The fire, which reached temperatures of 1000 °C, destroyed upwards of a thousand vehicles inside the car park and caused extensive damage to the building itself. In an interview with the BBC Joe Anderson said it was unlikely the building could now be saved. The Mayor went on to state in his letter there was a “question of their efficacy in dealing with petrol based fires”, but the statistics show that the opposite is true.
According to the UK Fire Statistics, there were 162 car park fires between 1994 and 2005 in which a fixed fire suppression system was present. Automatic sprinklers extinguished or contained 100 of these fires; and in only 1% of cases did the sprinklers operate but fail to contain or extinguish the fire. It is assumed that the remainder of the fires were too small to actuate the sprinklers, or were contained quickly by other means. This 99% success rate of activated sprinkler systems containing or extinguishing car park fires lays to rest the myth that sprinklers are ineffective at controlling fires in this setting.
While the car park met current Building Regulations, this only means that the building complies – not that it is resilient. The Regulations are designed with life safety in mind and in this case they worked and everyone got out without injury. However, property protection is not considered and as such a fire which destroys a structure entirely can still be considered a success. This is fundamentally wrong.
As a result of the lack of focus on property protection it has been estimated by the Association of British Insurers that £20m of claims will be paid out to insurance customers for the loss of vehicles and possessions in the fire. The construction cost of the building itself has been estimated to be in the range of £15m, bringing the total cost of property damage to an estimated £35m. However, the total cost of the fire will be far larger when the effect on the city as a whole is taken into account.
The loss of the car park’s 1,600 spaces, charged at £15 per day, means a potential £24,000 of lost revenue daily, and the car park may not reopen for a year or longer. If it takes 18 months to reopen, this will mean potential lost earnings of £13,140,000. Visitors will seek alternative places to park, causing confusion and congestion and potentially cancelled visits should suitable alternative parking not be found. The ripple effect from this will be felt by businesses in the area who could previously expect custom from those parked in the multi-storey, who will now be spending less time in the town as they search for alternative places to park.

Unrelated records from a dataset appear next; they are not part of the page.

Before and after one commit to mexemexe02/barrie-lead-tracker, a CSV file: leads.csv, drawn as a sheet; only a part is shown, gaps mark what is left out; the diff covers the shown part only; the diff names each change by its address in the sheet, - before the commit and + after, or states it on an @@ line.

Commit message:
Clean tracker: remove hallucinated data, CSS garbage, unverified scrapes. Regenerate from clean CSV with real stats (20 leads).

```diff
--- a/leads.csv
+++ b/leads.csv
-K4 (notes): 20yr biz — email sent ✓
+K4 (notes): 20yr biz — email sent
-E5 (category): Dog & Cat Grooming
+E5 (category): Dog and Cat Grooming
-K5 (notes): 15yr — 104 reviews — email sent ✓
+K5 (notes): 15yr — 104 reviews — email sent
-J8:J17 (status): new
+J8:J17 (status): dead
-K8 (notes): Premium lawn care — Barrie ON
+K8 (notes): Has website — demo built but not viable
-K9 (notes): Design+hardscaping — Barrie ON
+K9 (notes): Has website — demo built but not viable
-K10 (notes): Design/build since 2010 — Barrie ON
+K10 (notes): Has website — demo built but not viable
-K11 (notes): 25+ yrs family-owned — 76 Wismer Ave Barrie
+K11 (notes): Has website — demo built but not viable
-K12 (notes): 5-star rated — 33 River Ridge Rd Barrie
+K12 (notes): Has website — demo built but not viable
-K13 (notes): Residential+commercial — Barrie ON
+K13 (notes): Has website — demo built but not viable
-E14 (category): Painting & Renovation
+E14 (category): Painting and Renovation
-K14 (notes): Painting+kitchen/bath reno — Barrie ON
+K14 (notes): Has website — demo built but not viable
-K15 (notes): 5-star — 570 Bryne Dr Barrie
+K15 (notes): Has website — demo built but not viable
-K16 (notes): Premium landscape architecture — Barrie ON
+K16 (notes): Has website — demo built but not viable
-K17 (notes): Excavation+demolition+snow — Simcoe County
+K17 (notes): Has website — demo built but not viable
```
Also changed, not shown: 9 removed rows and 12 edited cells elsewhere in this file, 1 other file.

Initial estimates of the cost of installing a sprinkler system in the car park have fallen within the range of £600k to £950k; considerably lower than the costs incurred as a result of the fire – costs that not only affect the Liverpool Echo Arena but smaller businesses and the city as a whole.
Despite the evidence of the effectiveness of sprinklers in car parks and the resultant costs of a fire such as this one, the regulatory guidance for building safety does not call for the installation of sprinklers. The regulations concern themselves solely with life safety and do not take into account the wider economic effects of fire.
Compliance with the regulations as they stand offers the bare minimum standards, rather than adequate resilience. By the existing regulations’ measure, the fire was a success as no one was injured. However, to consider the Liverpool car park fire a ‘success’ would be a difficult pill to swallow for many people, and for this reason the BSA backs the call for a review of building regulations with regards to the installation of sprinklers across the built environment.